## Web interface edit records
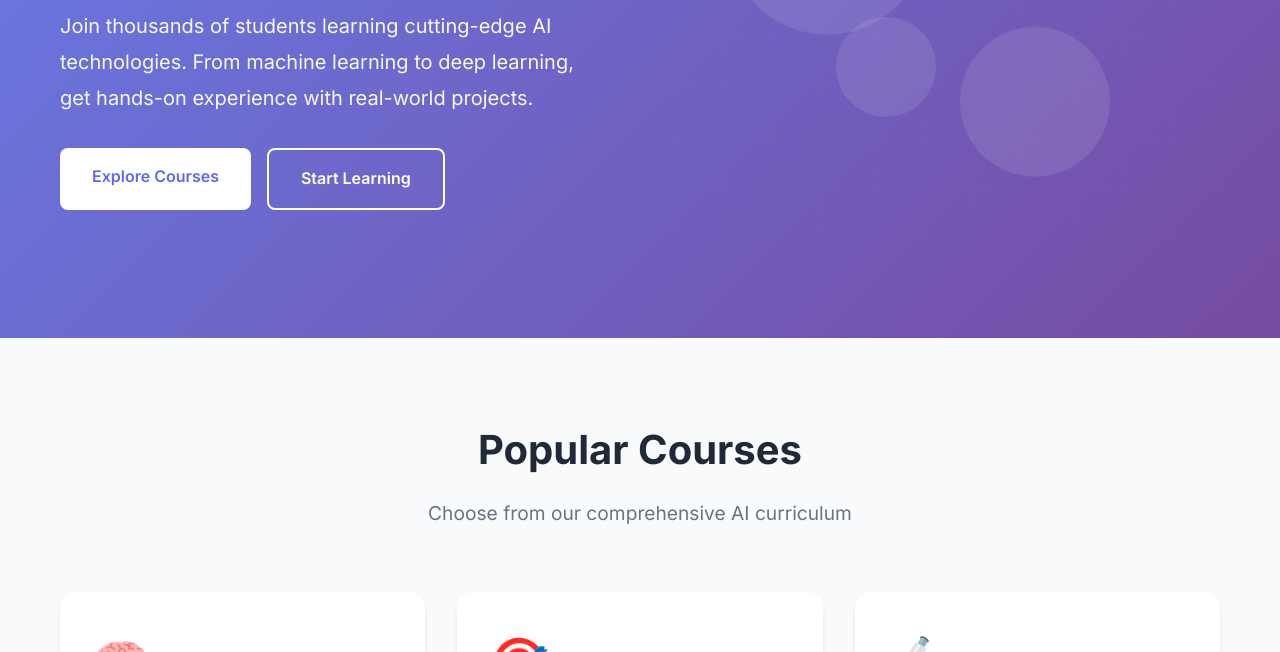
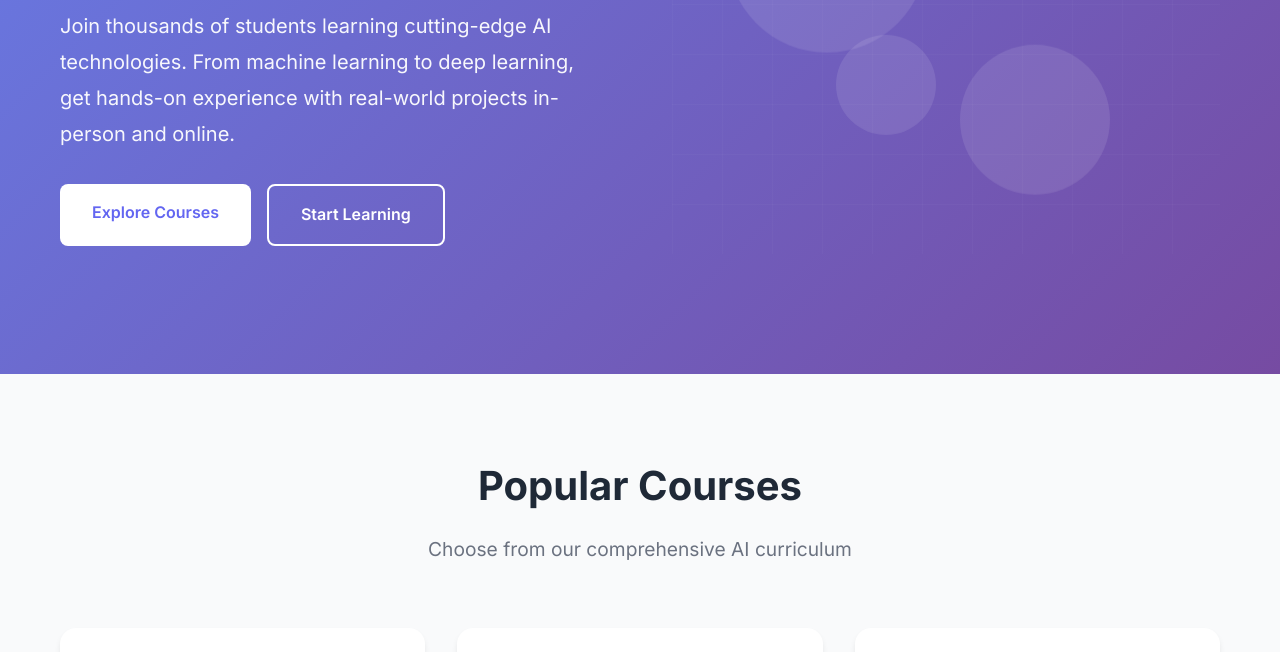
Before and after one commit to pmchrislee/ai-school-website, a plain HTML site: page index.html in a window 1280 px wide. Shown: the part 448-1100 px from the top of the page. Drawn offline with Linux system fonts and the light colour scheme.

Commit message:
Enhance hero description with learning options
Updated the hero description to specify learning options.

```diff
--- a/index.html
+++ b/index.html
@@ -41,7 +41,7 @@
                 <p class="hero-description">
                     Join thousands of students learning cutting-edge AI technologies.
                     From machine learning to deep learning, get hands-on experience
-                    with real-world projects.
+                    with real-world projects in-person and online.
                 </p>
                 <div class="hero-buttons">
                     <a href="#courses" class="btn btn-primary">Explore Courses</a>
```
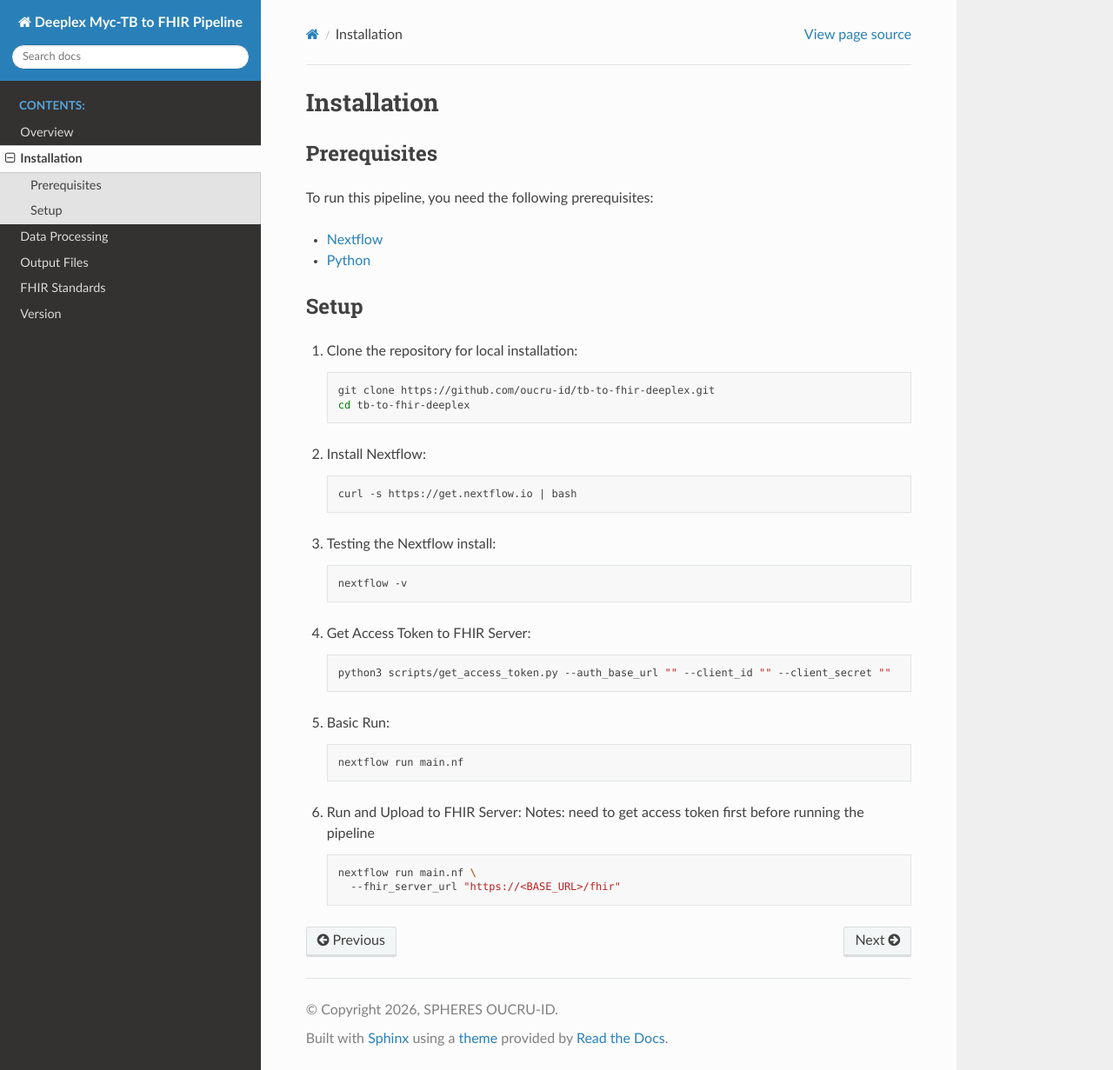
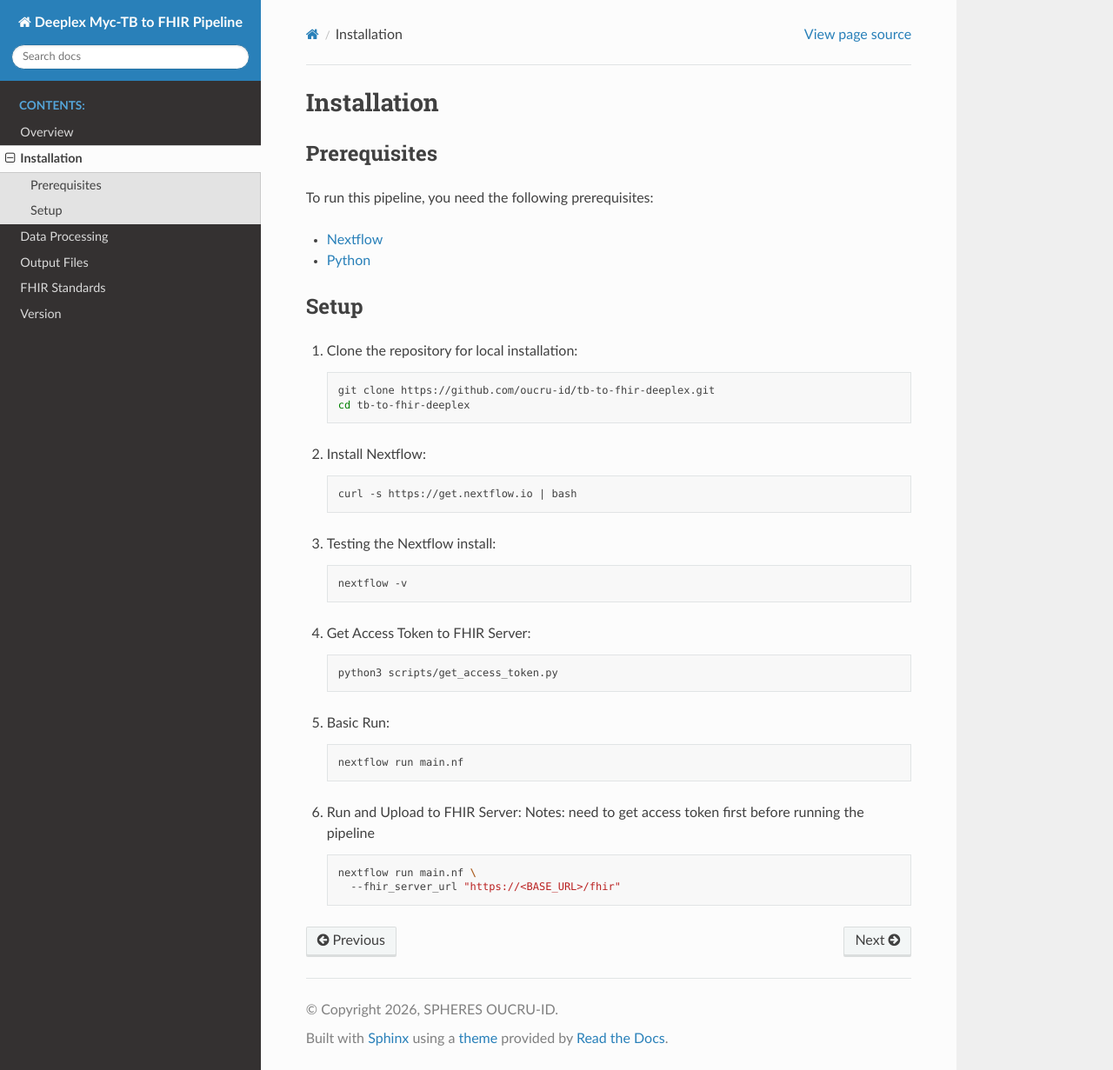
Before and after one commit to robind1/deeplex-tb-to-fhir-pipeline-docs, a Sphinx documentation site: the page built from docs/source/installation.md, in a window 1280 px wide and 1231 px high. Shown: the whole window at 87% size. Built offline with Sphinx 7.4.7 and the Read the Docs theme 3.1.0, drawn with Linux system fonts in a browser that asks for light colours.

Commit message:
Update installation.md

````diff
--- a/docs/source/installation.md
+++ b/docs/source/installation.md
@@ -22,7 +22,7 @@ To run this pipeline, you need the following prerequisites:
     ```
 4.  Get Access Token to FHIR Server:
     ```bash
-    python3 scripts/get_access_token.py --auth_base_url "" --client_id "" --client_secret ""
+    python3 scripts/get_access_token.py
     ```
 5.  Basic Run:
     ```bash
````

## PROBLEM TO SOLVE
The records must come back exactly, with their pictures removed.

## RESPONSE TO THE TASK
Before and after one commit to pmchrislee/ai-school-website, a plain HTML site: page index.html in a window 1280 px wide. Shown: the part 448-1100 px from the top of the page. Drawn offline with Linux system fonts and the light colour scheme.

Commit message:
Enhance hero description with learning options
Updated the hero description to specify learning options.

```diff
--- a/index.html
+++ b/index.html
@@ -41,7 +41,7 @@
                 <p class="hero-description">
                     Join thousands of students learning cutting-edge AI technologies.
                     From machine learning to deep learning, get hands-on experience
-                    with real-world projects.
+                    with real-world projects in-person and online.
                 </p>
                 <div class="hero-buttons">
                     <a href="#courses" class="btn btn-primary">Explore Courses</a>
```
Before and after one commit to robind1/deeplex-tb-to-fhir-pipeline-docs, a Sphinx documentation site: the page built from docs/source/installation.md, in a window 1280 px wide and 1231 px high. Shown: the whole window at 87% size. Built offline with Sphinx 7.4.7 and the Read the Docs theme 3.1.0, drawn with Linux system fonts in a browser that asks for light colours.

Commit message:
Update installation.md

````diff
--- a/docs/source/installation.md
+++ b/docs/source/installation.md
@@ -22,7 +22,7 @@ To run this pipeline, you need the following prerequisites:
     ```
 4.  Get Access Token to FHIR Server:
     ```bash
-    python3 scripts/get_access_token.py --auth_base_url "" --client_id "" --client_secret ""
+    python3 scripts/get_access_token.py
     ```
 5.  Basic Run:
     ```bash
````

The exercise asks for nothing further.